I used to have a neighbor in New Hampshire who was not universally adored. For the sake of community harmony, I’m resisting the urge to go into specifics. However, let me be clear that nothing he did was horrific, but rather just a bit annoying. All of his offenses fit into the category of the usual space and noise concerns that any of us who live around other people must learn to tolerate.
This man was not always as thoughtful as possible, and his actions definitely inconvenienced me multiple times. Secretly, I was quite pleased that he lived around the corner and down the street a bit, as the distance shielded me from the worst of his transgressions.
Still, I saw him frequently when he took his dog for long walks several times a day, every day. There were other neighbors who walked their dogs regularly, but none were as consistent as this man was.
He was like a postal worker whom neither rain nor snow nor heat nor gloom of night (all of which regularly occurred in New Hampshire) could keep from the completion of his appointed rounds. When it was blazing hot, he was out walking the dog with a water bottle they shared. When it snowed, he was suited up with coat, hat, gloves and boots while they walked together.
How could I feel anything but respect and affection for a man who cared for his dog in this way? I suspect that the regularity of those walks at least partly accounted for the dog’s perpetually cheerful face, look of complete contentment and overall glow of health. This polite, happy dog, unlike his human companion, would easily have won a neighborhood popularity contest.
This man changed my philosophy of neighbors. Rather than dwell on the problems, I embrace the idea that we should all love thy neighbor, especially if thy neighbor always walks his dog in fair weather and foul, several times each day.
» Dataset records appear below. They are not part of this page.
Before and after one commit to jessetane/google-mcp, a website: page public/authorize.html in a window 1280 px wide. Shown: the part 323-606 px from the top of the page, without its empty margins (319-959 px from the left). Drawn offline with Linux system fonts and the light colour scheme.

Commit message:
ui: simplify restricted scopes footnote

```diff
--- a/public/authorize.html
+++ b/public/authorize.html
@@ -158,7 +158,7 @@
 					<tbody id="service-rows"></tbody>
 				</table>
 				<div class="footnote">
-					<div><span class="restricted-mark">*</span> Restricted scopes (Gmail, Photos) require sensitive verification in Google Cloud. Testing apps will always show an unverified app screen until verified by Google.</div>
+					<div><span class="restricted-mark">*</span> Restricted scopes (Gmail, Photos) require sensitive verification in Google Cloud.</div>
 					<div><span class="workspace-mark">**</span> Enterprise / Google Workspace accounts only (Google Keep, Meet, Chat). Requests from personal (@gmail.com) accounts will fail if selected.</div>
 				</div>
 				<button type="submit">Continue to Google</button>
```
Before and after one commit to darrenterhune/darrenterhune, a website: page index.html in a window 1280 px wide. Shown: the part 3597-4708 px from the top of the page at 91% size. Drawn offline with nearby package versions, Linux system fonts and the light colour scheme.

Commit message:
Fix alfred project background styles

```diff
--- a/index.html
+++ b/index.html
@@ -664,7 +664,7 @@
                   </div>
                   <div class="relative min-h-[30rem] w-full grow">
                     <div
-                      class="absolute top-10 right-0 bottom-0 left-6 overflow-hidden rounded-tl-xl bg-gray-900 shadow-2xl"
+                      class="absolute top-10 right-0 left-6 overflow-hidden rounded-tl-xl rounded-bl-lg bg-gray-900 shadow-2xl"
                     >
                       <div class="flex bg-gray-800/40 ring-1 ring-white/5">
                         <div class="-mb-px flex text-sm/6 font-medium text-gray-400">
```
However much my other neighbors might have disagreed, he seemed like good people to me.
--Karen B. London